The nature of what I do for a living is that a lot of people ask me “questions” disguised as a diversity question.
I deliberately use the word disguise because, more often than not, the “question” is an opinion about something mildly or greatly controversial, and the person wants to provoke a response or receive benediction of some sort.
What’s a real diversity question? For starters, it’s one where a person is genuinely puzzled about how to deal with or respond to a specific situation. Their life experience generally makes them feel ill equipped or completely unfamiliar with how to deal with the issue.
I love those questions. The specificity means that I can help the person do his own work to come up with a solution, approach or even attitude that makes an experience better and more productive.
An example is a friend who is white who asked me to help her figure out how to deal with a racist neighbor who made racist comments in her presence. Most of my friends of color would be irritated by how many of those questions I field weekly. But most of the time, depending on the person, their sincerity and how they go about asking me, I don’t mind.
But there are circumstances where I do mind, and with my column celebrating it’s six-year anniversary this month, my gift to myself is to list them:
1. Coming to me on the heels of a volatile, emotional news event and expecting me to explain the historical, cultural reaction “my” people are having to it — without doing it in a way that offends or makes them too uncomfortable.
2. Stating a fully formed political opinion to me and then saying something to the effect of “So, Miss Diversity Diva, what do you think?”
3. Deliberately provoking a diversity conversation at a time or place where the audience will be uncomfortable, and then holding it against me if I answer in a way that makes people uncomfortable. (I find that this happens frequently in social situations where I’m not in the majority demographic.)
4. Making a decision that you suspect will have strong negative reactions and responses from a “diversity” group and using a conversation with me as the basis for looking as if you researched or sought out counsel on the choice you’ve already made.
5. The open-ended “teach me” question where I’m expected to generically school you on why a certain group of people feels a certain way, especially a group of people that I’m not personally knowledgeable about.
If you ask me one of these non-diversity questions, chances are I will still try to answer it to the best of my ability. The only time I refuse to engage is when I know the person well enough to see a deliberate attempt to provoke an argument.
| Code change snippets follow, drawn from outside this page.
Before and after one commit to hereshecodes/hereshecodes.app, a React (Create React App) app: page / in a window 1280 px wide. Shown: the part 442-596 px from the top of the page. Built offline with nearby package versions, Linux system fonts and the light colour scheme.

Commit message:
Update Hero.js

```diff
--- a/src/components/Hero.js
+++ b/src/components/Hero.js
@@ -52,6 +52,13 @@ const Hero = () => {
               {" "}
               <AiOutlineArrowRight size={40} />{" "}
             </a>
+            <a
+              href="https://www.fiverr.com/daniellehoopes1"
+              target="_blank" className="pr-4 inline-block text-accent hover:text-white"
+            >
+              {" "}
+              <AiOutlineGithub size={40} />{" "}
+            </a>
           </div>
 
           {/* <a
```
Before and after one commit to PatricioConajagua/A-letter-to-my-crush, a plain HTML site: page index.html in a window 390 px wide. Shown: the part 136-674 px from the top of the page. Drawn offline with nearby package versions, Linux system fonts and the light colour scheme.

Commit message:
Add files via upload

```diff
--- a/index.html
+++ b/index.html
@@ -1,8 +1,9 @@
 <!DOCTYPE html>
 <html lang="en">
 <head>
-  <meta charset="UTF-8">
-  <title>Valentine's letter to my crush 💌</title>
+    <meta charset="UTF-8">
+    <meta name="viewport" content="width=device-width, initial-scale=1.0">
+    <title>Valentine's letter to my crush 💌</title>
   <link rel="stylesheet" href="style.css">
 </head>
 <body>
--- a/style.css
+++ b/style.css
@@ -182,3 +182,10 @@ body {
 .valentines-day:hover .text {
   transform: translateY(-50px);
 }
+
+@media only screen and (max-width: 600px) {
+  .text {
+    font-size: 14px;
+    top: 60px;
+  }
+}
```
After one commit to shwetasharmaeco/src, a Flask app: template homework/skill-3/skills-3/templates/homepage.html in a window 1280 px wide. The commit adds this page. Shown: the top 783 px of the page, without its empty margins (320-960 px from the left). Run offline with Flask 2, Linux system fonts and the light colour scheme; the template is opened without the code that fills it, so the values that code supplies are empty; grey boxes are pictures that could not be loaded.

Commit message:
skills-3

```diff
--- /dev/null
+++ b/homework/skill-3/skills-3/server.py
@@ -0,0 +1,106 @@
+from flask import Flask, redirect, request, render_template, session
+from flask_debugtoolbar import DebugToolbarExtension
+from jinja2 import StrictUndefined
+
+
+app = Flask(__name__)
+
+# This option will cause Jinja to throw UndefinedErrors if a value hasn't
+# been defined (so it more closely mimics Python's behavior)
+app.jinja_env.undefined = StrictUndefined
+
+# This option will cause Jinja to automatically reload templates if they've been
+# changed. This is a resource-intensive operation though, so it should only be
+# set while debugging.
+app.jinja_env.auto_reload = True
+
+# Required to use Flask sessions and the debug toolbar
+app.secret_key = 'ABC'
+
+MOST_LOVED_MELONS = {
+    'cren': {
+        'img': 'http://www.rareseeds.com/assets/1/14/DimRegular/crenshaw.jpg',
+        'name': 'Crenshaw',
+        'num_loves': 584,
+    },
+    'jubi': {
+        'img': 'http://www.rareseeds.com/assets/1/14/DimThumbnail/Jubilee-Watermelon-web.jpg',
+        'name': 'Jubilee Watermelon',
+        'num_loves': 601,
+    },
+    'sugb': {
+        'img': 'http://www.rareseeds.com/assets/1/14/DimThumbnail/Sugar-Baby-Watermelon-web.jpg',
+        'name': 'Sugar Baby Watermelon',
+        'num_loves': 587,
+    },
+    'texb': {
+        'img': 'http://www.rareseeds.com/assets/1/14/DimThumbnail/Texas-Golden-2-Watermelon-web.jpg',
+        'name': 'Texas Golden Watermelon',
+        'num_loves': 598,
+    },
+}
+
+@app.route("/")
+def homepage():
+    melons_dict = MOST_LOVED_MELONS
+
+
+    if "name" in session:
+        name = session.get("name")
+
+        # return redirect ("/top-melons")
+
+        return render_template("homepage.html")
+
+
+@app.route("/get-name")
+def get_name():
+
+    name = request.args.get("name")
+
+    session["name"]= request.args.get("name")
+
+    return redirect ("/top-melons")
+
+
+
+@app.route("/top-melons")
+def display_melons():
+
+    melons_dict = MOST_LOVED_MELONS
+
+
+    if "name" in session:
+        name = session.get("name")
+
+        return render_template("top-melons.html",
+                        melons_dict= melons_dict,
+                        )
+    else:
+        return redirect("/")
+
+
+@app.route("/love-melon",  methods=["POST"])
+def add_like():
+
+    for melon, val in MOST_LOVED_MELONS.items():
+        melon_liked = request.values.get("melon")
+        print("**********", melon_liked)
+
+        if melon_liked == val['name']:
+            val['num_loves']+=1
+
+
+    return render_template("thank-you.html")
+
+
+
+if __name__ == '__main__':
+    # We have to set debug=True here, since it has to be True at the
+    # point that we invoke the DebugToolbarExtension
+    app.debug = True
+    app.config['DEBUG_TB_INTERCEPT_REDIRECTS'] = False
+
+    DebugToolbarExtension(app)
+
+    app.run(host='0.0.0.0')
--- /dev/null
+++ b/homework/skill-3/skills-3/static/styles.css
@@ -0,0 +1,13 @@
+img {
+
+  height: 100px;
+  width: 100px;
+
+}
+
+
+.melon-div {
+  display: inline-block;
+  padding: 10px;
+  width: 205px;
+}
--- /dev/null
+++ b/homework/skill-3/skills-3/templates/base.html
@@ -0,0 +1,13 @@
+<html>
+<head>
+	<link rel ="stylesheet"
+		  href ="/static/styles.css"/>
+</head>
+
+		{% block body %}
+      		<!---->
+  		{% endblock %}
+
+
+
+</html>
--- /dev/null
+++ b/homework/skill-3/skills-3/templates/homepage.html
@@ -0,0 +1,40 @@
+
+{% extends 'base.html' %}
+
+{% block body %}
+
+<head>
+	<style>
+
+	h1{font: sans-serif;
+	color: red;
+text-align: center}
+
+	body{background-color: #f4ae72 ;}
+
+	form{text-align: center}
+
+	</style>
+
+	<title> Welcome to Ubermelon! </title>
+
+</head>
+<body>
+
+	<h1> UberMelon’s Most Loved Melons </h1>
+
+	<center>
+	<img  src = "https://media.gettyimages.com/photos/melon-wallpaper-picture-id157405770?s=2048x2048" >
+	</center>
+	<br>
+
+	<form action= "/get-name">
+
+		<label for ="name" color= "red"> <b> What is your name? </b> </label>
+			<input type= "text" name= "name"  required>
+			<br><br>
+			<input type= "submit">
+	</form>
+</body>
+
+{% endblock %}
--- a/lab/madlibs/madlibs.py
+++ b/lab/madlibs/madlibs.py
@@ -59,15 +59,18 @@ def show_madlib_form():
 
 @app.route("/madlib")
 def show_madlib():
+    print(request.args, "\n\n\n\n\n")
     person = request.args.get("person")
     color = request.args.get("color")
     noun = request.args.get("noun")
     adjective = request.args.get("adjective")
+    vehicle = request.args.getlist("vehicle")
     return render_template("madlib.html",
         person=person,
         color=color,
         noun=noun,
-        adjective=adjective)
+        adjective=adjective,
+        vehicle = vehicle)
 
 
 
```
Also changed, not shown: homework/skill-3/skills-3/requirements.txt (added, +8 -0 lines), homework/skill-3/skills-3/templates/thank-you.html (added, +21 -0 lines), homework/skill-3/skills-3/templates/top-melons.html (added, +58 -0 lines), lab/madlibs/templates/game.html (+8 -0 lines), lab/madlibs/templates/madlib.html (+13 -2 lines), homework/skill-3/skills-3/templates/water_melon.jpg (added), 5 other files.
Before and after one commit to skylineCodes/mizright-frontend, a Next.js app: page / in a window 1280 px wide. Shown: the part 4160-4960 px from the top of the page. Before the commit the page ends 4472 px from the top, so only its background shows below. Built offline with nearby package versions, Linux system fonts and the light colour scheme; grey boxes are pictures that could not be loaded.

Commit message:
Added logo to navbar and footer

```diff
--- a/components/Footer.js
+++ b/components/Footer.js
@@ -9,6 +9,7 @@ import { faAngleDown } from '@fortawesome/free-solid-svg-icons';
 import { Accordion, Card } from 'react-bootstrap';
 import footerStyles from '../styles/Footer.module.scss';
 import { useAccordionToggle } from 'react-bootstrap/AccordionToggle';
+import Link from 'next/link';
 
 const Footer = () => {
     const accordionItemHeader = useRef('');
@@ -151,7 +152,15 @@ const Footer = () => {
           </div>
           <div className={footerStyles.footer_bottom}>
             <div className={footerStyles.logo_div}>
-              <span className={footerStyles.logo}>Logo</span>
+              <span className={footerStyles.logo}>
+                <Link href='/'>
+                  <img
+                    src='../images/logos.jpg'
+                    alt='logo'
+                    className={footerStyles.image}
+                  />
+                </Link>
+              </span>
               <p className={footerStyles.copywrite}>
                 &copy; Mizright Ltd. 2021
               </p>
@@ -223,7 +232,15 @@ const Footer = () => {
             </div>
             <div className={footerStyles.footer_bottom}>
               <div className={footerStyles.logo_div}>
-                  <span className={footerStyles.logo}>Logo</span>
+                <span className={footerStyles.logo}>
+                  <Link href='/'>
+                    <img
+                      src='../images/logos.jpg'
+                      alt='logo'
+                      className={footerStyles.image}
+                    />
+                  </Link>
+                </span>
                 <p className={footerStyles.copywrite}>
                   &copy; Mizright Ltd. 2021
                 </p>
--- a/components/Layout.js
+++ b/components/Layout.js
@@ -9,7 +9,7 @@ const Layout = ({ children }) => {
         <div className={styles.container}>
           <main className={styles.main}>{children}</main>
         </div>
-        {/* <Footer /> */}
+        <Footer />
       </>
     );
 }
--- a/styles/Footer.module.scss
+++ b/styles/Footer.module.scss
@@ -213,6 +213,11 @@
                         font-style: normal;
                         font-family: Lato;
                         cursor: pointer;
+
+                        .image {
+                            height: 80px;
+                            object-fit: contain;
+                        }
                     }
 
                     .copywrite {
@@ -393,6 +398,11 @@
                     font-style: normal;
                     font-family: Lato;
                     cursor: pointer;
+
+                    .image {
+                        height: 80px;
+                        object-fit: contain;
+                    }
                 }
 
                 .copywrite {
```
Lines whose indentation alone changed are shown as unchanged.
Most of the time, people are not trying to do that.
Although this list is personal and, thus, subjective, my guess is that many who read this have co-workers, neighbors and friends who have a similar list of sandpaper reactions.
One of my favorite quotes is, “Seek first to understand rather than to be understood.” If you run a diversity enquiry through that analysis, you’ll figure out whether you’re asking a diversity question that elevates your knowledge.